- Articles & News
- For IT Pros
- Your Opinion
Last week we broke the story of RoboHornet, a new Web browser performance benchmark. Today, we chronicle the fallout of what is perhaps the worst-received benchmark launch in history, plus add the results of Microsoft's counter-move: RoboHornet Pro.
Holy train wreck, Batman! The end of September was one weird, wild week for Web browser news.
Despite RoboHornet being an independent GitHub project on paper, Microsoft and others aren't buying it. In possibly the fastest turnaround in development history, Microsoft has taken RoboHornet from first alpha release to "Pro" in less than 24 hours. In another surprising turn, Mozilla formally concurs with Redmond that RoboHornet's technical merits are questionable. Perhaps arch-rivals Microsoft and Mozilla finally realize that Google is their real enemy. After all, while the browser war veterans were busy battling each other, Chrome just waltzed through the front gates and usurped the throne.
Let's go through the wacky events of last week as they occurred:
Tuesday: Microsoft says "Thanks, but no thanks" to RoboHornet, dismissing the new test as a meaningless micro-benchmark that does not reflect real-world performance. Below is an excerpt from the IE Blog, and from the language used in the opening sentence, you can tell that Microsoft isn't buying the "independent benchmark" part:
Yesterday Google released its latest micro-benchmark, RoboHornet, in which Internet Explorer 10 scores rather well. While we appreciate the gesture, members of our engineering team took a look at the benchmark and found that RoboHornet isn’t all that representative of the performance users might encounter on real-world sites. Like all micro-benchmarks, RoboHornet is a lab test that only focuses on specific aspects of browser performance.
We decided to take the RoboHornet micro-benchmark and run it in the context of a real-world scenario. Using modern browser capabilities like CSS3 Animations, CSS3 Transforms, CSS3 Text Shadows, custom WOFF fonts, Unicode, Touch, and more, we created a site that looks a little bit like the familiar Matrix. We then ran the RoboHornet micro-benchmark in the context of this real website. While running both the Matrix and RoboHornet micro-benchmark at the same time, Chrome slows to a crawl and stops animating the screen, because it wasn’t designed to handle a benchmark load in the context of a real-world scenario. Meanwhile Internet Explorer 10 remains responsive, continues animating the screen, and finishes the test in less than half the time that Chrome does… We have made RoboHornet Pro available on IE Test Drive, so you can check it out for yourself.

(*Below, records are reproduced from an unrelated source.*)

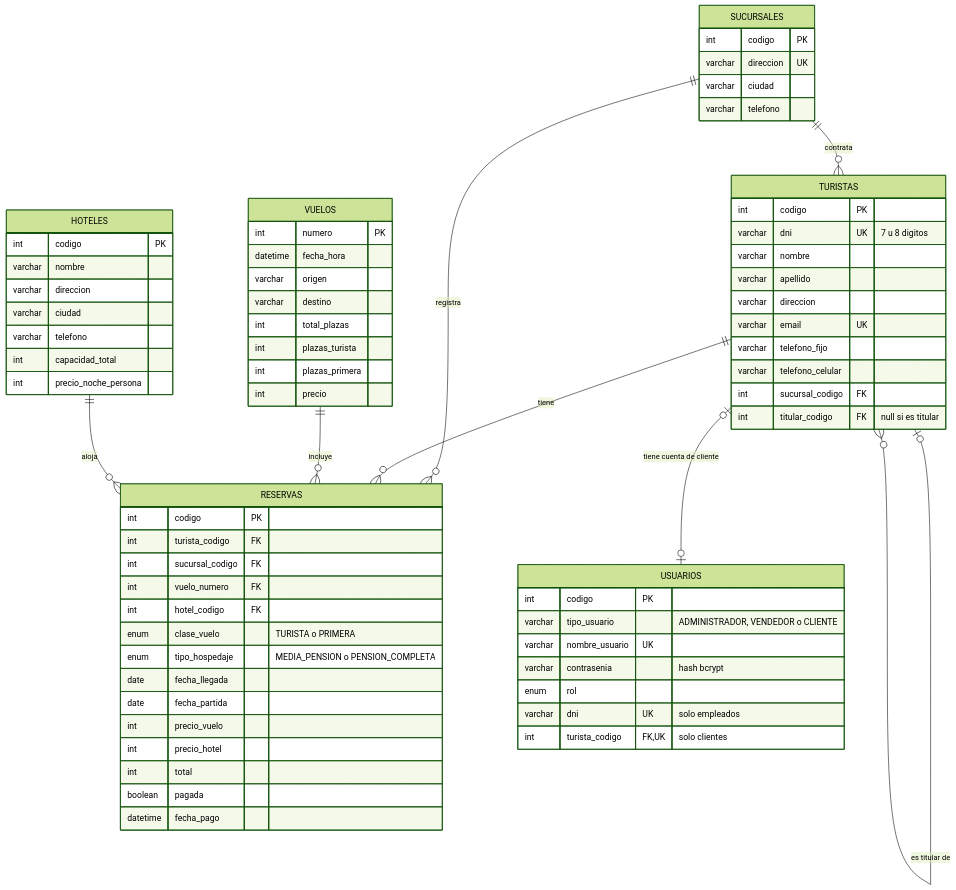
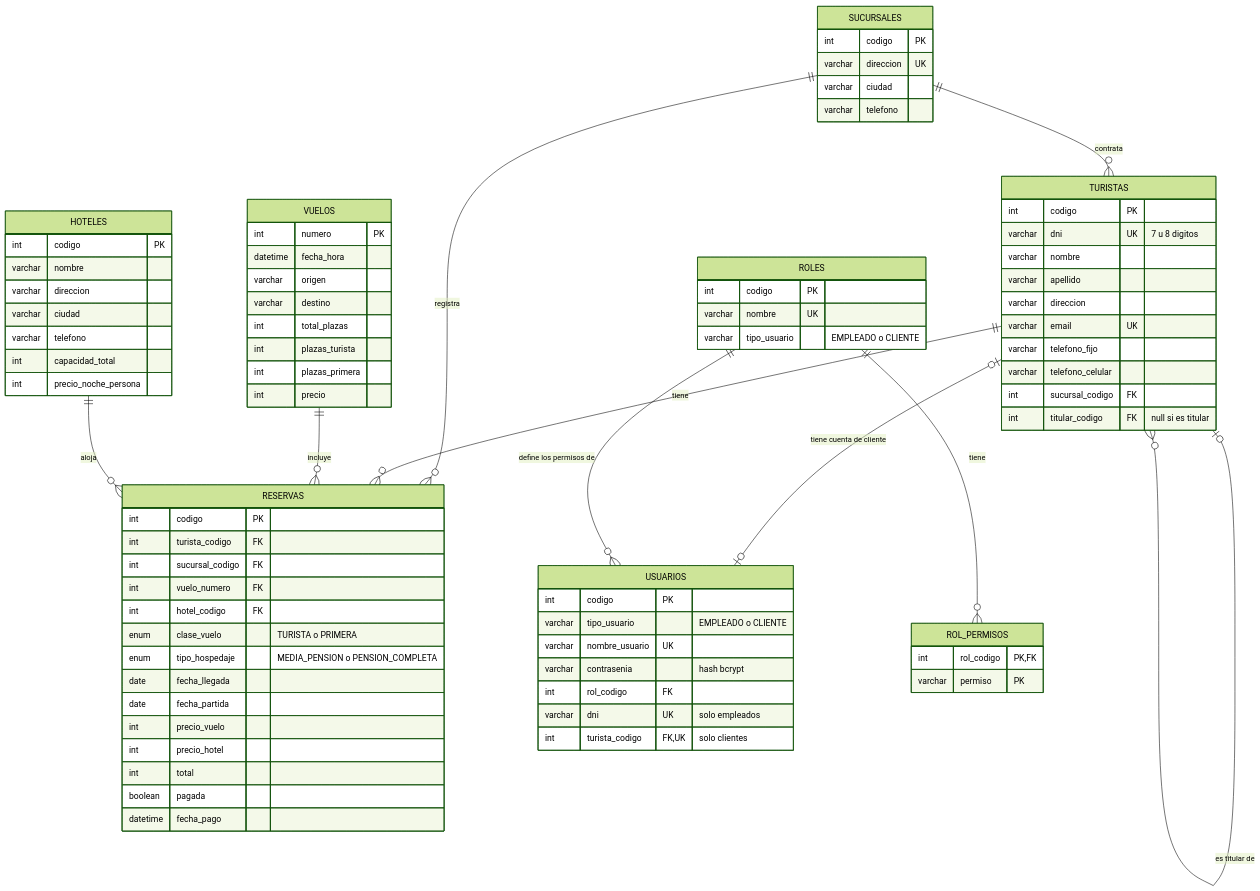
The diagram in docs/der-tijetravel.md (migmik/TPPrograII), drawn with Mermaid (forest theme) before and after one commit. The commit also changed other lines of this file and 2 other files, not shown here.

First line of the commit message:
docs: actualiza UML, DER y README con roles y borrado lógico

```diff
--- a/docs/der-tijetravel.md
+++ b/docs/der-tijetravel.md
@@ -11,6 +11,8 @@
     TURISTAS |o--o{ TURISTAS : "es titular de"
     TURISTAS ||--o{ RESERVAS : "tiene"
     TURISTAS |o--o| USUARIOS : "tiene cuenta de cliente"
+    ROLES ||--o{ USUARIOS : "define los permisos de"
+    ROLES ||--o{ ROL_PERMISOS : "tiene"
     VUELOS ||--o{ RESERVAS : "incluye"
     HOTELES ||--o{ RESERVAS : "aloja"
 
@@ -36,12 +38,23 @@
 
     USUARIOS {
         int codigo PK
-        varchar tipo_usuario "ADMINISTRADOR, VENDEDOR o CLIENTE"
+        varchar tipo_usuario "EMPLEADO o CLIENTE"
         varchar nombre_usuario UK
         varchar contrasenia "hash bcrypt"
-        enum rol
+        int rol_codigo FK
         varchar dni UK "solo empleados"
         int turista_codigo FK, UK "solo clientes"
+    }
+
+    ROLES {
+        int codigo PK
+        varchar nombre UK
+        varchar tipo_usuario "EMPLEADO o CLIENTE"
+    }
+
+    ROL_PERMISOS {
+        int rol_codigo PK, FK
+        varchar permiso PK
     }
 
     HOTELES {
```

Later that day Mozilla's Justin Lebar opened a bug on RoboHornet's GitHub page entitled Eliminate and outlaw micro-benchmarks where he states:
If you guys want us (in my case, Mozilla) to take robohornet seriously, I strongly recommend you write some macrobenchmarks and eliminate the microbenchmarks from your test suite.
Wednesday: Microsoft-affiliated steward, John David Dalton, drops all mention of Microsoft from his RoboHornet stewardship. Meanwhile, the Mozilla steward, Daniel Buchner, leaves the committee entirely.
Today: We have Mozilla's official response to the RoboHornet debacle:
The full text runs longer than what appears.